The Reserve Bank of India (RBI) on Thursday placed a new set of regulatory guidelines for more safe and secure digital payments in the country through a master direction on “digital payment security controls.”
The central bank has issued several master directions on regulatory matters, beginning January 2016. The directions comprise instructions on rules and regulations framed by RBI under various acts, including banking issues and foreign exchange transactions.
The latest master direction, RBI said on its website, provides necessary guidelines for regulated entities to set up a robust governance structure and implement common minimum standards of security controls for digital payment products and services.
The regulated entities include the likes of scheduled commercial banks, small finance banks, payment banks, and credit card issuing non-banking financial institutions (NBFC).
The reported master direction consolidates important control aspects broadly in the following areas -- Governance and Management of Security Risks, Generic Security Controls, Application Security Life Cycle (ASLC), Authentication Framework, Fraud Risk Management, Reconciliation Mechanism, Customer Protection, Awareness and Grievance Redressal Mechanism, specific controls related to Internet Banking, Mobile Payments Application Security Controls and Card Payments Security.
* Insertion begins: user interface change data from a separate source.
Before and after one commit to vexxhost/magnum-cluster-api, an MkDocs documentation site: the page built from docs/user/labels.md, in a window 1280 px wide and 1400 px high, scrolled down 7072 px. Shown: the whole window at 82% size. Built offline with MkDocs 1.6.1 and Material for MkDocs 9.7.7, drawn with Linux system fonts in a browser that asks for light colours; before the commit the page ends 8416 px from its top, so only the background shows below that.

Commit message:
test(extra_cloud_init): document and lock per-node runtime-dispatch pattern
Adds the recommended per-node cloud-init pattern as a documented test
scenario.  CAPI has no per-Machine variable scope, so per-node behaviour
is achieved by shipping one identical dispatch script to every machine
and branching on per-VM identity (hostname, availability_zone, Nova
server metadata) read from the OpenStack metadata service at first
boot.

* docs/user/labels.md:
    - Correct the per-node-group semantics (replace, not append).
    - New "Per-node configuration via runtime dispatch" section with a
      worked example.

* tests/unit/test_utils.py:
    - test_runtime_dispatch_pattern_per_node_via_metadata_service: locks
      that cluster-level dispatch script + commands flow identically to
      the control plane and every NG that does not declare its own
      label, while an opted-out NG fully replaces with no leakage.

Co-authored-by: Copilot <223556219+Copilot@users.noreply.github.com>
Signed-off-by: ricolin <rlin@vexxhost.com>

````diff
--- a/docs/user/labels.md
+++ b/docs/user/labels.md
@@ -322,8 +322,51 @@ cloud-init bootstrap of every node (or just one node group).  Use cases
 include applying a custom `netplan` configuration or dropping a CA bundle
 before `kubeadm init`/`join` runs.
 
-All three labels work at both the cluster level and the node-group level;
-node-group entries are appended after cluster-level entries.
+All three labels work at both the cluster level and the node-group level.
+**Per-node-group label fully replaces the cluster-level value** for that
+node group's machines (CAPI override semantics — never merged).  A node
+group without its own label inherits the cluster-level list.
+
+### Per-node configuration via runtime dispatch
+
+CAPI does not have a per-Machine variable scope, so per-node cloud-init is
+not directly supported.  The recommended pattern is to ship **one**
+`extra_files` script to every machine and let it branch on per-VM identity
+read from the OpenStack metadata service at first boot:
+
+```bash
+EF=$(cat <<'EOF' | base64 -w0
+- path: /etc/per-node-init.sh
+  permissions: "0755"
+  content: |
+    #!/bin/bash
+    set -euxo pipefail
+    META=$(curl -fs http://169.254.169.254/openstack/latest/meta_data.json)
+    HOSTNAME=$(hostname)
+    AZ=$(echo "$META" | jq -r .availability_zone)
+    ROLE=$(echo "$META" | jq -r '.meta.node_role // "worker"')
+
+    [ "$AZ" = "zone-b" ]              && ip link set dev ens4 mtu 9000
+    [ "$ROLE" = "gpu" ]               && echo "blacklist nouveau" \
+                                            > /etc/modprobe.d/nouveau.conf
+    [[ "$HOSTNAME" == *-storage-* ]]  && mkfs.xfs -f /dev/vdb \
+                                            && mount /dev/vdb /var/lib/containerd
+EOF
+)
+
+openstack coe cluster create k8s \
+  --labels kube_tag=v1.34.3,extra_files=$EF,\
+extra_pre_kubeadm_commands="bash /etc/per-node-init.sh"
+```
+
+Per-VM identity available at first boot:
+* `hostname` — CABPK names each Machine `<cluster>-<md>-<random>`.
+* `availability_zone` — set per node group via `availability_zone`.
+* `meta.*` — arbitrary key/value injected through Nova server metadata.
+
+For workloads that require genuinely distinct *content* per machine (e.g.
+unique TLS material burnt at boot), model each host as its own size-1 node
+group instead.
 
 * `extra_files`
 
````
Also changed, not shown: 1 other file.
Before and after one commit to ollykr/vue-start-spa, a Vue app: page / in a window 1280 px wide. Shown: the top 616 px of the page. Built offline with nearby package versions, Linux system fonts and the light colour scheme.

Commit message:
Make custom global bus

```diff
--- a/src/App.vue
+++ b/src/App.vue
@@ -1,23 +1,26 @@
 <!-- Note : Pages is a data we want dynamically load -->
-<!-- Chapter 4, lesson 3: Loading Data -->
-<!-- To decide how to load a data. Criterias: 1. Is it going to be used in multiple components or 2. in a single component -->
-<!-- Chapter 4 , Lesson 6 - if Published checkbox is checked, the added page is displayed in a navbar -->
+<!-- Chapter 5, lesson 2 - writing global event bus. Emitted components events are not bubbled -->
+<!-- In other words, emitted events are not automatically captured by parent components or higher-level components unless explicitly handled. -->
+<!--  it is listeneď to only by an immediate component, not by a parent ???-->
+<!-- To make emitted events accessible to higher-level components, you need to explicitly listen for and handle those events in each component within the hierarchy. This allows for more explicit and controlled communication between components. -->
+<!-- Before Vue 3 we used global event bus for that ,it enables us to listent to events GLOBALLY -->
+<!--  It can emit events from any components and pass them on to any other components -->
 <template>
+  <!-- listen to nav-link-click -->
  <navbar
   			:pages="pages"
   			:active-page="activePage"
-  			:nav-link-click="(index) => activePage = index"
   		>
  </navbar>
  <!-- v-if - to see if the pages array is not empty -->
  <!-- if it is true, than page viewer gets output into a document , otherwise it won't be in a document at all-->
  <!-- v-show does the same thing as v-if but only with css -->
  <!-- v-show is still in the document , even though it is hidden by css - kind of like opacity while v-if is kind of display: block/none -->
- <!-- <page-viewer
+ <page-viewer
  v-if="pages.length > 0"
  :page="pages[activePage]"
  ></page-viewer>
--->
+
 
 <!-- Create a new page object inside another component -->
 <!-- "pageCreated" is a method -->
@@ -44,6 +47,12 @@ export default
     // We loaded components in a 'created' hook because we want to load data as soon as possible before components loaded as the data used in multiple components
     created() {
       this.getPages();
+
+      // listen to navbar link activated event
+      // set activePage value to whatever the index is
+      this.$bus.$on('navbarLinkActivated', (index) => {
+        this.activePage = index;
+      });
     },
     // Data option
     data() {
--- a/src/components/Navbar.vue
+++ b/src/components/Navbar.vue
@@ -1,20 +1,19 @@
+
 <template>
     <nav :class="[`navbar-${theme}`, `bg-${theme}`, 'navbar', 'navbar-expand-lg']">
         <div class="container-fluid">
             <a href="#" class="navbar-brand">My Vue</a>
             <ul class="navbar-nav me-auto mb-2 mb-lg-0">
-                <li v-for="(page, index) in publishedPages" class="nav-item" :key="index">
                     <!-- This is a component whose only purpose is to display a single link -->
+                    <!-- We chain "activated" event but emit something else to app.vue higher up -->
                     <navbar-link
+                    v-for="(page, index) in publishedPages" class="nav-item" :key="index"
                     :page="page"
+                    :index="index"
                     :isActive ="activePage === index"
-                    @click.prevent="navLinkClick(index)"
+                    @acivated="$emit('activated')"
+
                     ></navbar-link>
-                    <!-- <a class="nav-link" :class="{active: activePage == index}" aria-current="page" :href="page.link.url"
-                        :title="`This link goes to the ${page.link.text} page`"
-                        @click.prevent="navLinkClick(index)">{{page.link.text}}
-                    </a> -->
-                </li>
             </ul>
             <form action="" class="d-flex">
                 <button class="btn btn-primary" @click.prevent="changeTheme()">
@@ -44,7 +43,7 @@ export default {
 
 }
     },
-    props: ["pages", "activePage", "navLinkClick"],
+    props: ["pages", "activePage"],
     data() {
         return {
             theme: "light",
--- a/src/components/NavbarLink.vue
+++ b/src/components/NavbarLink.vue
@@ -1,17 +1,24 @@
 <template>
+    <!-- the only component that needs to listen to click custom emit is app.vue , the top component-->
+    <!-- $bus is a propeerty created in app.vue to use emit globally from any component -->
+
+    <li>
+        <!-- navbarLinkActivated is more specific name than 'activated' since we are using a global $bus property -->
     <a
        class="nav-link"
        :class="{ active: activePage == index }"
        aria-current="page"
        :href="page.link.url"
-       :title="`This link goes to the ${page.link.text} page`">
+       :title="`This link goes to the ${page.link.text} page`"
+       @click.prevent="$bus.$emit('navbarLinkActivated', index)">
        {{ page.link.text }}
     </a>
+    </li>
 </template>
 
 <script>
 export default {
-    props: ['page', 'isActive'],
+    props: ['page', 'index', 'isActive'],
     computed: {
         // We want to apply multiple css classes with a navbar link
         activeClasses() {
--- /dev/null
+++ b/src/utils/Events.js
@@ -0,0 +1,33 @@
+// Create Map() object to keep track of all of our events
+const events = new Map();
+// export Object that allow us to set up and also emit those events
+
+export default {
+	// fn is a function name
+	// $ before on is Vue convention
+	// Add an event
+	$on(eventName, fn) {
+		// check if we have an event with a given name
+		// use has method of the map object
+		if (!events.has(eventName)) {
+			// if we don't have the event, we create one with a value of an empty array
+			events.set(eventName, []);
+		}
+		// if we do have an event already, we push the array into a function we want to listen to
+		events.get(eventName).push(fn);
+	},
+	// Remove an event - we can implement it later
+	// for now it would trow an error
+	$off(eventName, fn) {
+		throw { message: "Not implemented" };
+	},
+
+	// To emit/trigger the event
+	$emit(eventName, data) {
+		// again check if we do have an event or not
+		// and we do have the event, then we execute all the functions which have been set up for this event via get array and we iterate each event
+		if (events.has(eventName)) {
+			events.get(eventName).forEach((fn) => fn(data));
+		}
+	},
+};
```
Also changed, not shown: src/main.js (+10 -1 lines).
Industry lobby group Payments Council of India (PCI), in a separate statement, said it had submitted its suggestions, some of which were picked by the RBI for the draft guidelines earlier.
“Due consideration to other suggestions like incorporating digital certificates amongst other security protocols, like algorithms and cipher suites, and decommissioning phase as a part of the lifecycle of the digital payments applications will provide an all-round perspective to these guidelines while maintaining their security objectives,” Vishwas Patel, PCI chairman and Infibeam Avenues director said.
A proposal to issue Reserve Bank of India (Digital Payment Security Controls) Directions, 2020 for regulated entities to set up a robust governance structure for such systems and implement common minimum standards of security controls for channels like internet, mobile banking, card payments, among others, was first introduced by the central bank in December 2020.